What inspired you to write about the Horsemen of the Apocalypse?
Not so much writing about the Horsemen as it is writing about the people who become the Horsemen. In HUNGER, if you take out the Horsemen aspect, there’d still be a story there—a completely different story, but still a story. If you took out the anorexia, there would be no story at all. The Horsemen are how I tackle the issues raised in the books.
Is there one question you wish bloggers would ask you about but don't? What is it, and how would you answer?
“Is it true that Neil Gaiman kissed you?”
Yup. Uh huh. Sure is! It was at the Fantasy Matters conference in November 2007, and Neil was the keynote speaker. After his keynote, he signed autographs. I gave him a copy of the first two Hell books and told him he was my single biggest inspiration to become an author (very true; he is my god of writing). He thanked me and kissed my cheek. (Swoon!)

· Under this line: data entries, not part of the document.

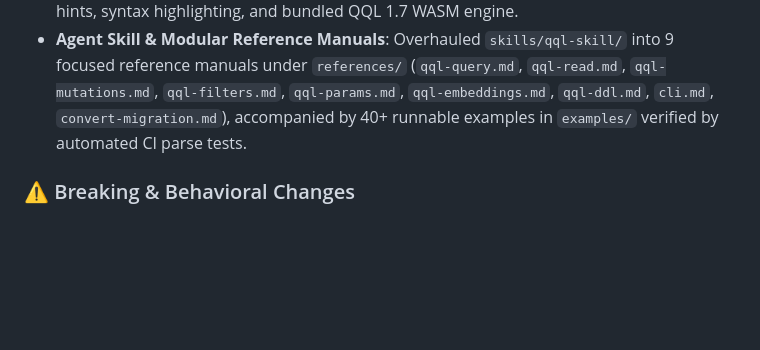
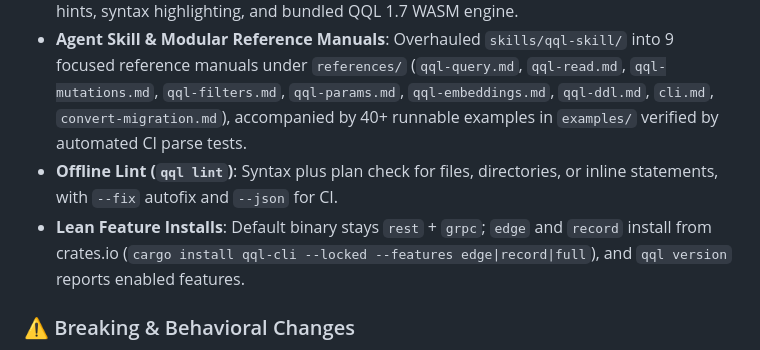
Before and after one commit to srimon12/qql-rs, a Markdown page: CHANGELOG.md, the part around the change. GitHub-like rendering; blank space fills up the shorter version.

Commit message:
docs(changelog): fold lint and feature installs into 0.4.0

```diff
--- a/CHANGELOG.md
+++ b/CHANGELOG.md
@@ -91,6 +91,8 @@ and this project adheres to [Semantic Versioning](https://semver.org/spec/v2.0.0
 - **Doctor Dimension Probing (`qql doctor`)**: Probes `EMBED_URL` for true output dimensions and compares against `EMBED_DIM` and collection schemas, reporting `QQL-EMBEDDING-DIM` or `QQL-BACKEND-DIMENSION-MISMATCH` with actionable remediation. Added support for `qql --version`.
 - **VS Code Extension DX (v0.4.0)**: Upgraded to TypeScript 7.0.2 and `@types/vscode: ^1.137.0` (with `engines.vscode: ^1.137.0`). Ships 44 completion snippets (covering queries, mutations, batches, convert, migrate, facet, scroll), hover card documentation, parameter hints, syntax highlighting, and bundled QQL 1.7 WASM engine.
 - **Agent Skill & Modular Reference Manuals**: Overhauled `skills/qql-skill/` into 9 focused reference manuals under `references/` (`qql-query.md`, `qql-read.md`, `qql-mutations.md`, `qql-filters.md`, `qql-params.md`, `qql-embeddings.md`, `qql-ddl.md`, `cli.md`, `convert-migration.md`), accompanied by 40+ runnable examples in `examples/` verified by automated CI parse tests.
+- **Offline Lint (`qql lint`)**: Syntax plus plan check for files, directories, or inline statements, with `--fix` autofix and `--json` for CI.
+- **Lean Feature Installs**: Default binary stays `rest` + `grpc`; `edge` and `record` install from crates.io (`cargo install qql-cli --locked --features edge|record|full`), and `qql version` reports enabled features.
 
 ### ⚠️ Breaking & Behavioral Changes
 - **Typed Shard Keys End-to-End**: `SHARD` routing keys are strongly typed as `ShardKey`/`PlanShardKey` (`Keyword` vs `Number`) from parser to wire. `SHARD 101`, `CREATE`/`DROP SHARD KEY 101`, and integer `shard_keys` entries retain numeric representations (which hash differently than strings in Qdrant). SDK getters/setters accept and return `str | int` (Python), `string | number | bigint` (Node), and string/`BigInt` (WASM). AST JSON serializes as `{"Keyword": …}` or `{"Number": …}`. The legacy non-contract `?shard_key=` query parameter is no longer emitted.
```
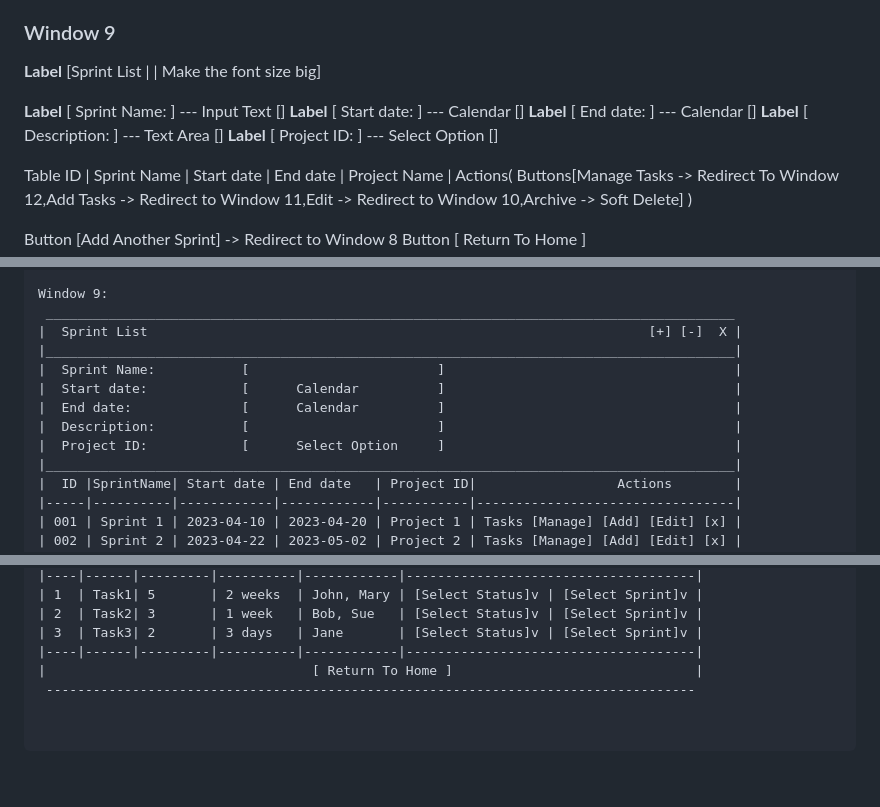
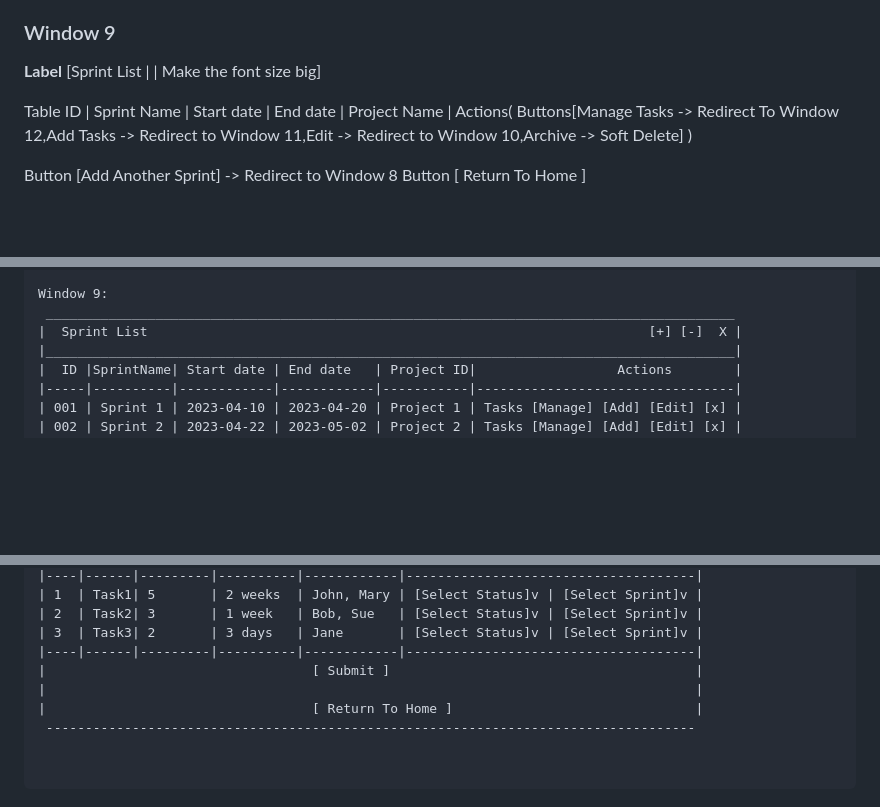
Before and after one commit to ShaonMajumder/sprint-management-java, a Markdown page: UI.md, 3 parts joined by grey strips. GitHub-like rendering; blank space fills up the shorter version.

```diff
--- a/UI.md
+++ b/UI.md
@@ -126,12 +126,6 @@ ID | Name | Sprint Points | Duration | Members | Actions( **Buttons**[Edit -> Re
 
 **Label** [Sprint List | | Make the font size big]
 
-**Label** [ Sprint Name: ] --- Input Text []
-**Label** [ Start date: ] --- Calendar []
-**Label** [ End date: ] --- Calendar []
-**Label** [ Description: ] --- Text Area []
-**Label** [ Project ID: ] --- Select Option []
-
 Table
 ID | Sprint Name | Start date | End date | Project Name | Actions( Buttons[Manage Tasks -> Redirect To Window 12,Add Tasks -> Redirect to Window 11,Edit -> Redirect to Window 10,Archive -> Soft Delete] )
 
@@ -298,12 +315,6 @@ Window 8:
 Window 9:
  ________________________________________________________________________________________
 |  Sprint List                                                                [+] [-]  X |
-|________________________________________________________________________________________|
-|  Sprint Name:           [                        ]                                     |
-|  Start date:            [      Calendar          ]                                     |
-|  End date:              [      Calendar          ]                                     |
-|  Description:           [                        ]                                     |
-|  Project ID:            [      Select Option     ]                                     |
 |________________________________________________________________________________________|
 |  ID |SprintName| Start date | End date   | Project ID|                  Actions        |
 |-----|----------|------------|------------|-----------|---------------------------------|
@@ -367,6 +378,8 @@ Window 12:
 | 2  | Task2| 3       | 1 week   | Bob, Sue   | [Select Status]v | [Select Sprint]v |
 | 3  | Task3| 2       | 3 days   | Jane       | [Select Status]v | [Select Sprint]v |
 |----|------|---------|----------|------------|-------------------------------------|
+|                                  [ Submit ]                                       |
+|                                                                                   |
 |                                  [ Return To Home ]                               |
  -----------------------------------------------------------------------------------
 
```
Also changed, not shown: other parts of UI.md (+93 -70 lines).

If you could choose one book (or series) to turn into a movie, which would it be? Who would be your dream actors and actresses?
Wow. I can’t answer “All of them”??? Okay… I think HUNGER could be an amazing movie, but because so much of the book is internally focused, the movie would have to do more with external scenes. If Alan Ball is interested, I’d be happy to have my agent contact his office. J I’m not sure who should play the role of Lisa, the anorexic teenage protagonist. But Death looks and sounds exactly like Kurt Cobain, so Ewan McGregor (who’s going to play Kurt in the biopic) should play the role of Death. (Or Matt Damon. Man, I adore Matt Damon.)
Thanks for stopping by, Jackie!
“Thou art the Black Rider. Go thee out unto the world.”
Lisabeth Lewis has a black steed, a set of scales, and a new job: she’s been appointed Famine. How will an anorexic seventeen-year-old girl from the suburbs fare as one of the Four Horsemen of the Apocalypse?
Traveling the world on her steed gives Lisa freedom from her troubles at home: her constant battle with hunger, and her struggle to hide it from the people who care about her. But being Famine forces her to go places where hunger is a painful part of everyday life, and to face the horrifying effects of her phenomenal power. Can Lisa find a way to harness that power — and the courage to battle her own inner demons?